• SOURCE DATA
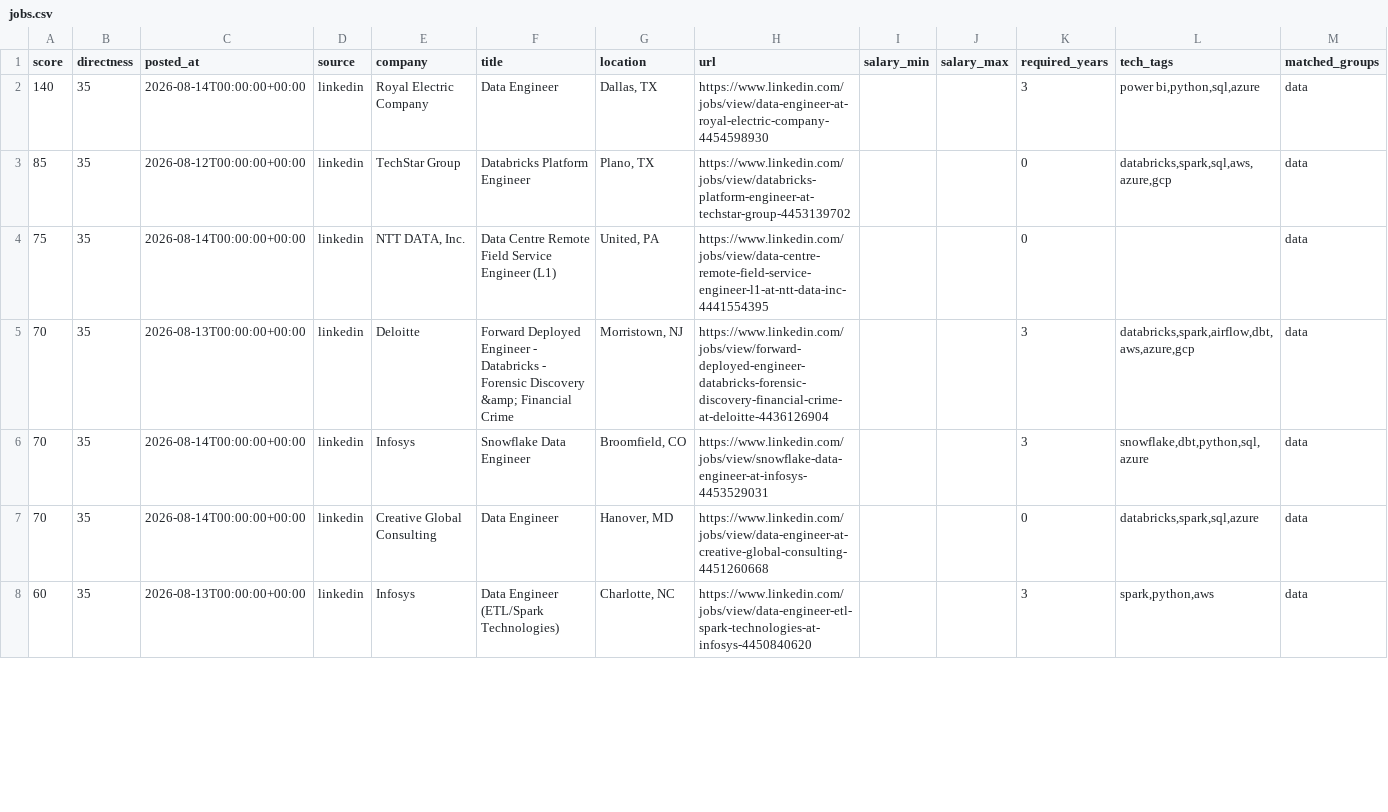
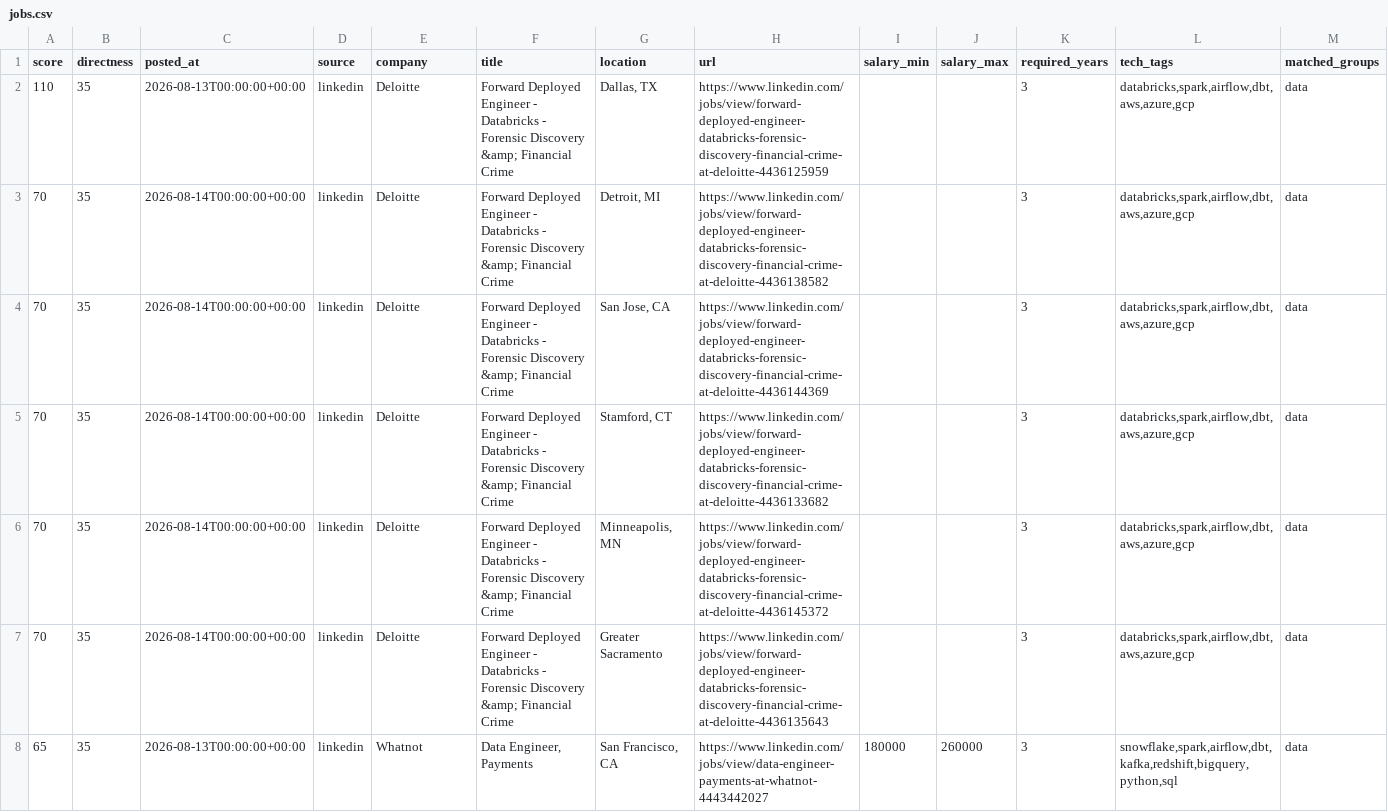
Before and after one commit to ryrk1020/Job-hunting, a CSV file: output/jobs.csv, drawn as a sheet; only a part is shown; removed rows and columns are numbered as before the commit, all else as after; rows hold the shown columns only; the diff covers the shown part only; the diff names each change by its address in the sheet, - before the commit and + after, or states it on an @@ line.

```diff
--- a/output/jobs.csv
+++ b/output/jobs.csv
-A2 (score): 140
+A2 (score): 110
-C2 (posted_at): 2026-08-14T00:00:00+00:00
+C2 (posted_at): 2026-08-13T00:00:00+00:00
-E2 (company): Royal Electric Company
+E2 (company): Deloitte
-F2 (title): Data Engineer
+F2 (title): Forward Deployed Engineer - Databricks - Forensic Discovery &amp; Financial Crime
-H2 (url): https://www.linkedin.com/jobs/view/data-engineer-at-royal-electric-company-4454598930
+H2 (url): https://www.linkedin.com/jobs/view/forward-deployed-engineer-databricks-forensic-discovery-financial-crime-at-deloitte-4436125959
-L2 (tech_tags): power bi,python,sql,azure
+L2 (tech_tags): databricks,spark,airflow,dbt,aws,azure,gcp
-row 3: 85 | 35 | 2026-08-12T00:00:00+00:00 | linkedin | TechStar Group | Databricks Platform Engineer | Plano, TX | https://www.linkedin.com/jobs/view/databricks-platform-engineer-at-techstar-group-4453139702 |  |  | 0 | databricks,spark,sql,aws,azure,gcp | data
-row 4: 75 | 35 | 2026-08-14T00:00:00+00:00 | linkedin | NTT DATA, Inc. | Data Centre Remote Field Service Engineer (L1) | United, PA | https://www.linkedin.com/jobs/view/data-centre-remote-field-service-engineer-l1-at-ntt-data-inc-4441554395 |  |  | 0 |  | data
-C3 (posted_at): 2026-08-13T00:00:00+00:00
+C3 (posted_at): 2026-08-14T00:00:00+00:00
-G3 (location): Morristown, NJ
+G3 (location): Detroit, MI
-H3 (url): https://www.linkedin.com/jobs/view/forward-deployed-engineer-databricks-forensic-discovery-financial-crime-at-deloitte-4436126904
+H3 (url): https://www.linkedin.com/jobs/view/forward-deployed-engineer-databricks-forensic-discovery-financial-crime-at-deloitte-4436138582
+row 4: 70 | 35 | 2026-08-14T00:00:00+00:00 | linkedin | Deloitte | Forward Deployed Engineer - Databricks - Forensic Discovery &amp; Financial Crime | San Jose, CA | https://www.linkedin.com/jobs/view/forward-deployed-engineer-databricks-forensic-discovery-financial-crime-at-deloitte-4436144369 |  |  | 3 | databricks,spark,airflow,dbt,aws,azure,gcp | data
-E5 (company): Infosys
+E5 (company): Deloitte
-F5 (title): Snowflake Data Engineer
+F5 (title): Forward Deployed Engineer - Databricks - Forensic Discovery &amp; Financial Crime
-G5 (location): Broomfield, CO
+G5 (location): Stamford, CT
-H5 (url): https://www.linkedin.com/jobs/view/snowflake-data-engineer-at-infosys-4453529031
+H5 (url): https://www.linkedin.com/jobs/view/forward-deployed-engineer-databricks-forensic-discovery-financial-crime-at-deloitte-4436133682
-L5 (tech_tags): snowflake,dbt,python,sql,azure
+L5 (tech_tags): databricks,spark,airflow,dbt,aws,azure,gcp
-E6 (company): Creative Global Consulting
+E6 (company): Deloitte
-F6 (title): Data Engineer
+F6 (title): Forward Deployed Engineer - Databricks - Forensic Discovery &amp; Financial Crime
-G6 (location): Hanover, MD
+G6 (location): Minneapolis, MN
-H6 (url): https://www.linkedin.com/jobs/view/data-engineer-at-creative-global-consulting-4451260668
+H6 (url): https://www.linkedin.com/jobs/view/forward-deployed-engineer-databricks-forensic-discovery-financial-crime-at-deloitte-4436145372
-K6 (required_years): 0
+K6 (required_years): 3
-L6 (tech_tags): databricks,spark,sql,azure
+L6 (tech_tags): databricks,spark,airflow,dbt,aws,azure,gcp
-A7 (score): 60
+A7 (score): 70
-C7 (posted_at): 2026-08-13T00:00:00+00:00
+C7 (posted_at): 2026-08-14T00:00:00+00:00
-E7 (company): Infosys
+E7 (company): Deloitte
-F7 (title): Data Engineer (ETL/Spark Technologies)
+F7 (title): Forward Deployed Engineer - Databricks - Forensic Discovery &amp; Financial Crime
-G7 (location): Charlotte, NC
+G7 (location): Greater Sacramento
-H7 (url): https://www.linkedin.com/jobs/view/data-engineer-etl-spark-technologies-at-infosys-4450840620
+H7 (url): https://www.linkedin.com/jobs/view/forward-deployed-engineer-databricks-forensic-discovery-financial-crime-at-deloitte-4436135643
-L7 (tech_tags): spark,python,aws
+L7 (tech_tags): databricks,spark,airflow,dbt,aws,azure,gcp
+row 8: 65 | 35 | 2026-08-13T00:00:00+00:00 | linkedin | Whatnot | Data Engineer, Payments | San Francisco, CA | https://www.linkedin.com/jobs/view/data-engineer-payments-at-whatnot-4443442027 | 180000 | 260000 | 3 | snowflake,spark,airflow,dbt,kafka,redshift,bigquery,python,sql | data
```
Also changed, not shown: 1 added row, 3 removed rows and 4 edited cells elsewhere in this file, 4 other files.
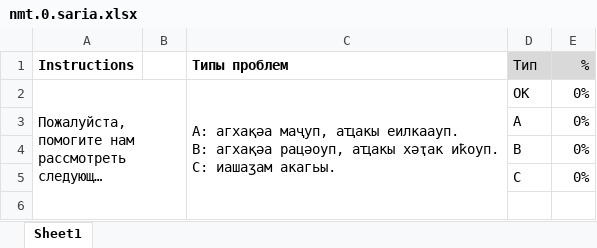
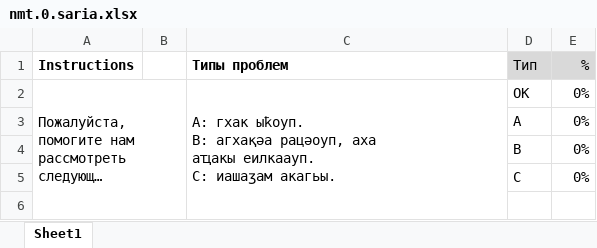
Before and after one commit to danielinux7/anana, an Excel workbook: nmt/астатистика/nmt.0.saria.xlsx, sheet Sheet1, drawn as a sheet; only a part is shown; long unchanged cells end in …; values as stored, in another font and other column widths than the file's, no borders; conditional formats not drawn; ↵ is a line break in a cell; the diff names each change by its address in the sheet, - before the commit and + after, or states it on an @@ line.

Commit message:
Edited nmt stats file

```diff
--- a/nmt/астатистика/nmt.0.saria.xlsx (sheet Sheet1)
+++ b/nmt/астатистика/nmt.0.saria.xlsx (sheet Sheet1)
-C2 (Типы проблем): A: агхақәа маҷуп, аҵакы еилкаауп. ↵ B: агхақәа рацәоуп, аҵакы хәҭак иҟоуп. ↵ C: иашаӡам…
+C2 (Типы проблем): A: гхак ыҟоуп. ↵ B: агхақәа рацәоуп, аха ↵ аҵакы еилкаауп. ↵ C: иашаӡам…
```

• TASK ITEM
From the first line to the last, set down the data exactly, without the pictures.

• RESPONSE AREA
Before and after one commit to ryrk1020/Job-hunting, a CSV file: output/jobs.csv, drawn as a sheet; only a part is shown; removed rows and columns are numbered as before the commit, all else as after; rows hold the shown columns only; the diff covers the shown part only; the diff names each change by its address in the sheet, - before the commit and + after, or states it on an @@ line.

```diff
--- a/output/jobs.csv
+++ b/output/jobs.csv
-A2 (score): 140
+A2 (score): 110
-C2 (posted_at): 2026-08-14T00:00:00+00:00
+C2 (posted_at): 2026-08-13T00:00:00+00:00
-E2 (company): Royal Electric Company
+E2 (company): Deloitte
-F2 (title): Data Engineer
+F2 (title): Forward Deployed Engineer - Databricks - Forensic Discovery &amp; Financial Crime
-H2 (url): https://www.linkedin.com/jobs/view/data-engineer-at-royal-electric-company-4454598930
+H2 (url): https://www.linkedin.com/jobs/view/forward-deployed-engineer-databricks-forensic-discovery-financial-crime-at-deloitte-4436125959
-L2 (tech_tags): power bi,python,sql,azure
+L2 (tech_tags): databricks,spark,airflow,dbt,aws,azure,gcp
-row 3: 85 | 35 | 2026-08-12T00:00:00+00:00 | linkedin | TechStar Group | Databricks Platform Engineer | Plano, TX | https://www.linkedin.com/jobs/view/databricks-platform-engineer-at-techstar-group-4453139702 |  |  | 0 | databricks,spark,sql,aws,azure,gcp | data
-row 4: 75 | 35 | 2026-08-14T00:00:00+00:00 | linkedin | NTT DATA, Inc. | Data Centre Remote Field Service Engineer (L1) | United, PA | https://www.linkedin.com/jobs/view/data-centre-remote-field-service-engineer-l1-at-ntt-data-inc-4441554395 |  |  | 0 |  | data
-C3 (posted_at): 2026-08-13T00:00:00+00:00
+C3 (posted_at): 2026-08-14T00:00:00+00:00
-G3 (location): Morristown, NJ
+G3 (location): Detroit, MI
-H3 (url): https://www.linkedin.com/jobs/view/forward-deployed-engineer-databricks-forensic-discovery-financial-crime-at-deloitte-4436126904
+H3 (url): https://www.linkedin.com/jobs/view/forward-deployed-engineer-databricks-forensic-discovery-financial-crime-at-deloitte-4436138582
+row 4: 70 | 35 | 2026-08-14T00:00:00+00:00 | linkedin | Deloitte | Forward Deployed Engineer - Databricks - Forensic Discovery &amp; Financial Crime | San Jose, CA | https://www.linkedin.com/jobs/view/forward-deployed-engineer-databricks-forensic-discovery-financial-crime-at-deloitte-4436144369 |  |  | 3 | databricks,spark,airflow,dbt,aws,azure,gcp | data
-E5 (company): Infosys
+E5 (company): Deloitte
-F5 (title): Snowflake Data Engineer
+F5 (title): Forward Deployed Engineer - Databricks - Forensic Discovery &amp; Financial Crime
-G5 (location): Broomfield, CO
+G5 (location): Stamford, CT
-H5 (url): https://www.linkedin.com/jobs/view/snowflake-data-engineer-at-infosys-4453529031
+H5 (url): https://www.linkedin.com/jobs/view/forward-deployed-engineer-databricks-forensic-discovery-financial-crime-at-deloitte-4436133682
-L5 (tech_tags): snowflake,dbt,python,sql,azure
+L5 (tech_tags): databricks,spark,airflow,dbt,aws,azure,gcp
-E6 (company): Creative Global Consulting
+E6 (company): Deloitte
-F6 (title): Data Engineer
+F6 (title): Forward Deployed Engineer - Databricks - Forensic Discovery &amp; Financial Crime
-G6 (location): Hanover, MD
+G6 (location): Minneapolis, MN
-H6 (url): https://www.linkedin.com/jobs/view/data-engineer-at-creative-global-consulting-4451260668
+H6 (url): https://www.linkedin.com/jobs/view/forward-deployed-engineer-databricks-forensic-discovery-financial-crime-at-deloitte-4436145372
-K6 (required_years): 0
+K6 (required_years): 3
-L6 (tech_tags): databricks,spark,sql,azure
+L6 (tech_tags): databricks,spark,airflow,dbt,aws,azure,gcp
-A7 (score): 60
+A7 (score): 70
-C7 (posted_at): 2026-08-13T00:00:00+00:00
+C7 (posted_at): 2026-08-14T00:00:00+00:00
-E7 (company): Infosys
+E7 (company): Deloitte
-F7 (title): Data Engineer (ETL/Spark Technologies)
+F7 (title): Forward Deployed Engineer - Databricks - Forensic Discovery &amp; Financial Crime
-G7 (location): Charlotte, NC
+G7 (location): Greater Sacramento
-H7 (url): https://www.linkedin.com/jobs/view/data-engineer-etl-spark-technologies-at-infosys-4450840620
+H7 (url): https://www.linkedin.com/jobs/view/forward-deployed-engineer-databricks-forensic-discovery-financial-crime-at-deloitte-4436135643
-L7 (tech_tags): spark,python,aws
+L7 (tech_tags): databricks,spark,airflow,dbt,aws,azure,gcp
+row 8: 65 | 35 | 2026-08-13T00:00:00+00:00 | linkedin | Whatnot | Data Engineer, Payments | San Francisco, CA | https://www.linkedin.com/jobs/view/data-engineer-payments-at-whatnot-4443442027 | 180000 | 260000 | 3 | snowflake,spark,airflow,dbt,kafka,redshift,bigquery,python,sql | data
```
Also changed, not shown: 1 added row, 3 removed rows and 4 edited cells elsewhere in this file, 4 other files.
Before and after one commit to danielinux7/anana, an Excel workbook: nmt/астатистика/nmt.0.saria.xlsx, sheet Sheet1, drawn as a sheet; only a part is shown; long unchanged cells end in …; values as stored, in another font and other column widths than the file's, no borders; conditional formats not drawn; ↵ is a line break in a cell; the diff names each change by its address in the sheet, - before the commit and + after, or states it on an @@ line.

Commit message:
Edited nmt stats file

```diff
--- a/nmt/астатистика/nmt.0.saria.xlsx (sheet Sheet1)
+++ b/nmt/астатистика/nmt.0.saria.xlsx (sheet Sheet1)
-C2 (Типы проблем): A: агхақәа маҷуп, аҵакы еилкаауп. ↵ B: агхақәа рацәоуп, аҵакы хәҭак иҟоуп. ↵ C: иашаӡам…
+C2 (Типы проблем): A: гхак ыҟоуп. ↵ B: агхақәа рацәоуп, аха ↵ аҵакы еилкаауп. ↵ C: иашаӡам…
```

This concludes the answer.